** Extracted information follows **
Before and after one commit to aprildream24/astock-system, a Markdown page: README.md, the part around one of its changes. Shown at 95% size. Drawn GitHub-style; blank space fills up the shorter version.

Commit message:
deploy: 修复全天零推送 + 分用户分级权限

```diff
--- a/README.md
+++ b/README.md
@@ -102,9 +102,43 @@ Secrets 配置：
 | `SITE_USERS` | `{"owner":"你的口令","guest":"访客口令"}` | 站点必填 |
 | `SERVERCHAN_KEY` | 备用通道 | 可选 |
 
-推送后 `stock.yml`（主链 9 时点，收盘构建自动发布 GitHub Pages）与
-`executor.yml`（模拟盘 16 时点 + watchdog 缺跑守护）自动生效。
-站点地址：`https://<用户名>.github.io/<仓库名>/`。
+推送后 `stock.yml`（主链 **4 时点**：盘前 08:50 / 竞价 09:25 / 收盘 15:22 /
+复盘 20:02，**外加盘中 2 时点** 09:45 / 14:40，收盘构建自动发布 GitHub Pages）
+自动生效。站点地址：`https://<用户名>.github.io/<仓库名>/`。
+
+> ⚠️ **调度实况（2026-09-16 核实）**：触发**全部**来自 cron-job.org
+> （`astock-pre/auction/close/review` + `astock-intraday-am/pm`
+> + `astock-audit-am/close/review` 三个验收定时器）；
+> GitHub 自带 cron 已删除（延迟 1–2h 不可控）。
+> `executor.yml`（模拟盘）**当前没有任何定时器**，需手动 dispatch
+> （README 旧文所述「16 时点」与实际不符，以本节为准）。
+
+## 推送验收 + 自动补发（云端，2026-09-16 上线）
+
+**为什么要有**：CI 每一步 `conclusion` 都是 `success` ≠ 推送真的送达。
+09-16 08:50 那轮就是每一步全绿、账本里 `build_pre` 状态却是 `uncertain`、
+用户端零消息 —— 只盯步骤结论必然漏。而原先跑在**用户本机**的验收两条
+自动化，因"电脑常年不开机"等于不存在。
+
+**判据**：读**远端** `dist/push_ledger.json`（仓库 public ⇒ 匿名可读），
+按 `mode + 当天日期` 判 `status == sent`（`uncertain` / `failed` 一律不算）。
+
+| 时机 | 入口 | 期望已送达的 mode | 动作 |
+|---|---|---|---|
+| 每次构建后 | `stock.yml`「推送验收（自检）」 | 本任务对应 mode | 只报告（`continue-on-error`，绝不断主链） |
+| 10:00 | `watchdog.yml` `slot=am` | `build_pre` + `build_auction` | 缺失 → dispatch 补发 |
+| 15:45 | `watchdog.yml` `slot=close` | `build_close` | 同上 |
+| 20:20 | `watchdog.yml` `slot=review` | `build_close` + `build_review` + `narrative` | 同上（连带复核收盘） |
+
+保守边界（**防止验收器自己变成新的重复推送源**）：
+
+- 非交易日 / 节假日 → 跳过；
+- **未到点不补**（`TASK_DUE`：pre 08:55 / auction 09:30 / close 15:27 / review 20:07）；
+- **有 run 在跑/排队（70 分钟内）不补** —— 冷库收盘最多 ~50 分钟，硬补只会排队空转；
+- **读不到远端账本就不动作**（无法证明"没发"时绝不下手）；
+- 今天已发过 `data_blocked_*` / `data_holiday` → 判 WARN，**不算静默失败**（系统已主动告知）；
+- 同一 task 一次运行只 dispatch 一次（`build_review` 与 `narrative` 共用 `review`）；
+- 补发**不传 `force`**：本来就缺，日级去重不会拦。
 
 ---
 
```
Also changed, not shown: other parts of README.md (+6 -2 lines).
** End of Extracted information **
The records above are to be given again in full, exactly as written.

▶ _Completed exercise_
Before and after one commit to aprildream24/astock-system, a Markdown page: README.md, the part around one of its changes. Shown at 95% size. Drawn GitHub-style; blank space fills up the shorter version.

Commit message:
deploy: 修复全天零推送 + 分用户分级权限

```diff
--- a/README.md
+++ b/README.md
@@ -102,9 +102,43 @@ Secrets 配置：
 | `SITE_USERS` | `{"owner":"你的口令","guest":"访客口令"}` | 站点必填 |
 | `SERVERCHAN_KEY` | 备用通道 | 可选 |
 
-推送后 `stock.yml`（主链 9 时点，收盘构建自动发布 GitHub Pages）与
-`executor.yml`（模拟盘 16 时点 + watchdog 缺跑守护）自动生效。
-站点地址：`https://<用户名>.github.io/<仓库名>/`。
+推送后 `stock.yml`（主链 **4 时点**：盘前 08:50 / 竞价 09:25 / 收盘 15:22 /
+复盘 20:02，**外加盘中 2 时点** 09:45 / 14:40，收盘构建自动发布 GitHub Pages）
+自动生效。站点地址：`https://<用户名>.github.io/<仓库名>/`。
+
+> ⚠️ **调度实况（2026-09-16 核实）**：触发**全部**来自 cron-job.org
+> （`astock-pre/auction/close/review` + `astock-intraday-am/pm`
+> + `astock-audit-am/close/review` 三个验收定时器）；
+> GitHub 自带 cron 已删除（延迟 1–2h 不可控）。
+> `executor.yml`（模拟盘）**当前没有任何定时器**，需手动 dispatch
+> （README 旧文所述「16 时点」与实际不符，以本节为准）。
+
+## 推送验收 + 自动补发（云端，2026-09-16 上线）
+
+**为什么要有**：CI 每一步 `conclusion` 都是 `success` ≠ 推送真的送达。
+09-16 08:50 那轮就是每一步全绿、账本里 `build_pre` 状态却是 `uncertain`、
+用户端零消息 —— 只盯步骤结论必然漏。而原先跑在**用户本机**的验收两条
+自动化，因"电脑常年不开机"等于不存在。
+
+**判据**：读**远端** `dist/push_ledger.json`（仓库 public ⇒ 匿名可读），
+按 `mode + 当天日期` 判 `status == sent`（`uncertain` / `failed` 一律不算）。
+
+| 时机 | 入口 | 期望已送达的 mode | 动作 |
+|---|---|---|---|
+| 每次构建后 | `stock.yml`「推送验收（自检）」 | 本任务对应 mode | 只报告（`continue-on-error`，绝不断主链） |
+| 10:00 | `watchdog.yml` `slot=am` | `build_pre` + `build_auction` | 缺失 → dispatch 补发 |
+| 15:45 | `watchdog.yml` `slot=close` | `build_close` | 同上 |
+| 20:20 | `watchdog.yml` `slot=review` | `build_close` + `build_review` + `narrative` | 同上（连带复核收盘） |
+
+保守边界（**防止验收器自己变成新的重复推送源**）：
+
+- 非交易日 / 节假日 → 跳过；
+- **未到点不补**（`TASK_DUE`：pre 08:55 / auction 09:30 / close 15:27 / review 20:07）；
+- **有 run 在跑/排队（70 分钟内）不补** —— 冷库收盘最多 ~50 分钟，硬补只会排队空转；
+- **读不到远端账本就不动作**（无法证明"没发"时绝不下手）；
+- 今天已发过 `data_blocked_*` / `data_holiday` → 判 WARN，**不算静默失败**（系统已主动告知）；
+- 同一 task 一次运行只 dispatch 一次（`build_review` 与 `narrative` 共用 `review`）；
+- 补发**不传 `force`**：本来就缺，日级去重不会拦。
 
 ---
 
```
Also changed, not shown: other parts of README.md (+6 -2 lines).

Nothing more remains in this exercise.